Like a biblical parable, the message touches my heart and causes me to think and perhaps change the way I react to the mistakes of others and the ones I make.
In this African tribe, when someone does something harmful, they take the person to the center of the village where the whole tribe comes and surrounds him.
For two days they will say to the man all the good things he has done. The tribe believes that each human being comes into the world as good. Each one of us only desiring safety, love, peace and happiness. But sometimes, in the pursuit of these things, people make mistakes.
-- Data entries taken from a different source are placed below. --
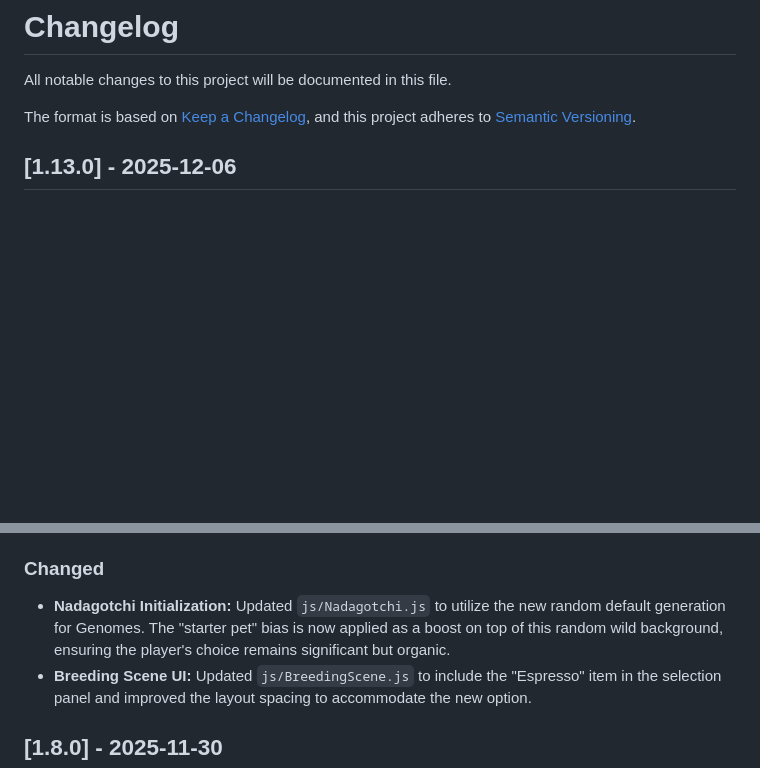
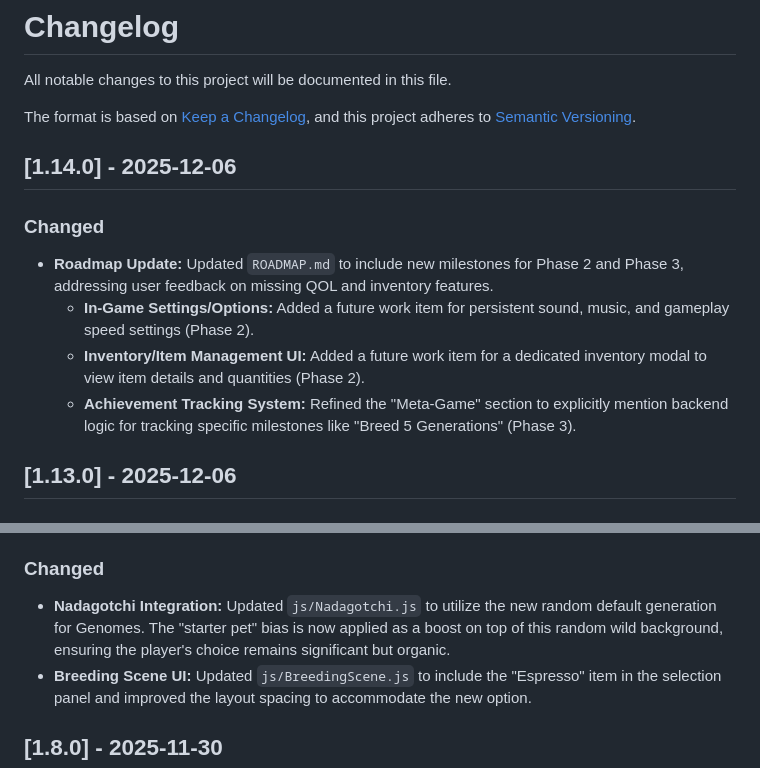
Before and after one commit to MnemOnicE/Nadagotchi, a Markdown page: CHANGELOG.md, 2 parts joined by grey strips. GitHub-like rendering; blank space fills up the shorter version.

Commit message:
docs: update roadmap and changelog for 1.14.0
- Added "In-Game Settings/Options" to Phase 2 (Future Work).
- Added "Inventory/Item Management UI" to Phase 2 (Future Work).
- Updated "Achievement Tracking System" in Phase 3 with specific details.
- Updated CHANGELOG.md.

```diff
--- a/CHANGELOG.md
+++ b/CHANGELOG.md
@@ -4,6 +4,14 @@ All notable changes to this project will be documented in this file.
 
 The format is based on [Keep a Changelog](https://keepachangelog.com/en/1.0.0/),
 and this project adheres to [Semantic Versioning](https://semver.org/spec/v2.0.0.html).
+
+## [1.14.0] - 2025-12-06
+
+### Changed
+- **Roadmap Update:** Updated `ROADMAP.md` to include new milestones for Phase 2 and Phase 3, addressing user feedback on missing QOL and inventory features.
+  - **In-Game Settings/Options:** Added a future work item for persistent sound, music, and gameplay speed settings (Phase 2).
+  - **Inventory/Item Management UI:** Added a future work item for a dedicated inventory modal to view item details and quantities (Phase 2).
+  - **Achievement Tracking System:** Refined the "Meta-Game" section to explicitly mention backend logic for tracking specific milestones like "Breed 5 Generations" (Phase 3).
 
 ## [1.13.0] - 2025-12-06
 
@@ -119,7 +129,7 @@ and this project adheres to [Semantic Versioning](https://semver.org/spec/v2.0.0
 - **Unit Tests:** Updated `tests/Genetics.test.js` to verify random default generation, average calculation for metabolism, homozygous detection, and the new item logic.
 
 ### Changed
-- **Nadagotchi Initialization:** Updated `js/Nadagotchi.js` to utilize the new random default generation for Genomes. The "starter pet" bias is now applied as a boost on top of this random wild background, ensuring the player's choice remains significant but organic.
+- **Nadagotchi Integration:** Updated `js/Nadagotchi.js` to utilize the new random default generation for Genomes. The "starter pet" bias is now applied as a boost on top of this random wild background, ensuring the player's choice remains significant but organic.
 - **Breeding Scene UI:** Updated `js/BreedingScene.js` to include the "Espresso" item in the selection panel and improved the layout spacing to accommodate the new option.
 
 ## [1.8.0] - 2025-11-30
```
Also changed, not shown: other parts of CHANGELOG.md (+2 -0 lines), ROADMAP.md (+4 -1 lines).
The community sees those mistakes as a cry for help.
Posted in Community, Conversion, Family, Healing, Identity, Jesus, Joy, Scriptures
Tagged African, Colossians, grace, love, Scriptures, sinner